## WHAT YOU WILL DO
Across all the records, filter for lines with the word "notebook" and copy them.

Records excerpted from a collection
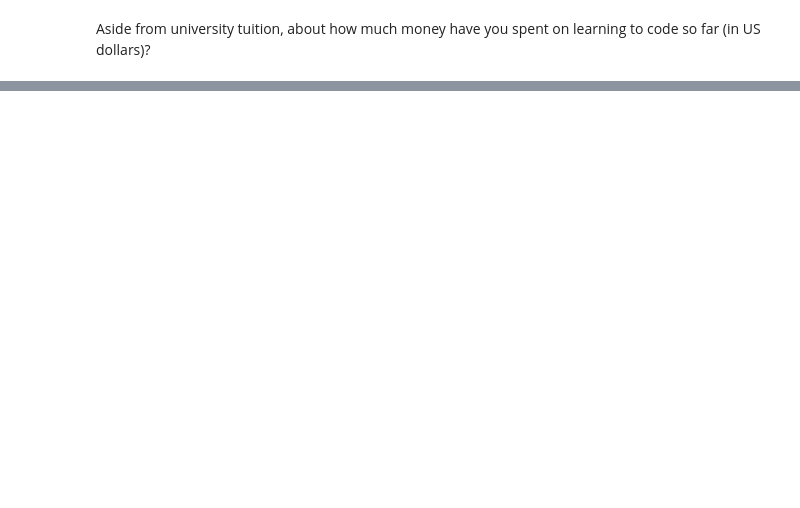
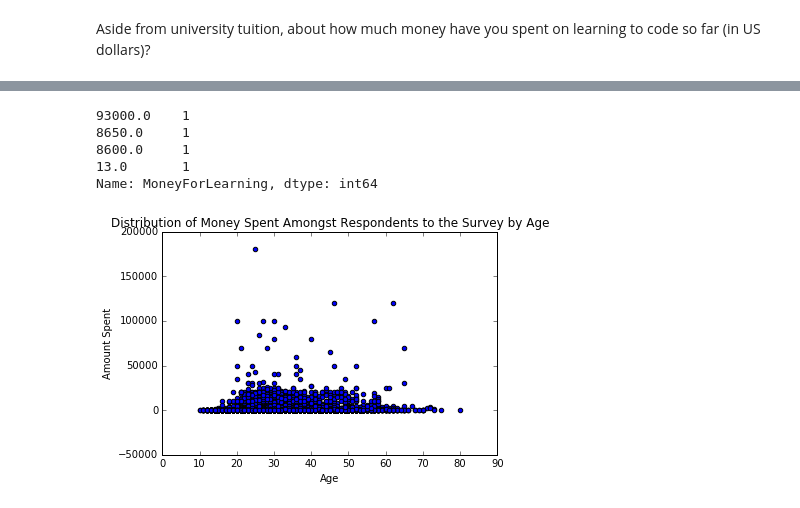
Before and after one commit to freeCodeCamp/2016-new-coder-survey, a Jupyter notebook: New Coders Data Analysis.ipynb, the cells around one changed output, grey strips where cells are left out. Cells and saved outputs as stored; diff of their text form; code cells hidden in the pictures; blank space fills up the shorter version.

```diff
--- a/New Coders Data Analysis.ipynb
+++ b/New Coders Data Analysis.ipynb
@@ -68,0 +106,16 @@ Aside from university tuition, about how much money have you spent on learning t
+# %%
+df['MoneyForLearning'].value_counts().sort_values().head(4)
+# %% [output]
+93000.0    1
+8650.0     1
+8600.0     1
+13.0       1
+Name: MoneyForLearning, dtype: int64
+# %%
+moneyScatter = df.plot(kind='scatter', x='Age', y='MoneyForLearning')
+moneyScatter.set_title('Distribution of Money Spent Amongst Respondents to the Survey by Age')
+moneyScatter.set_xlabel('Age')
+moneyScatter.set_ylabel('Amount Spent')
+plt.savefig('moneyscatter.png')
+# %% [output]
+[figure, added]
```
Also changed, not shown: parts of 8 cells of this notebook, 6 other files.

## SOLUTION TO THIS EXERCISE
Before and after one commit to freeCodeCamp/2016-new-coder-survey, a Jupyter notebook: New Coders Data Analysis.ipynb, the cells around one changed output, grey strips where cells are left out. Cells and saved outputs as stored; diff of their text form; code cells hidden in the pictures; blank space fills up the shorter version.
Also changed, not shown: parts of 8 cells of this notebook, 6 other files.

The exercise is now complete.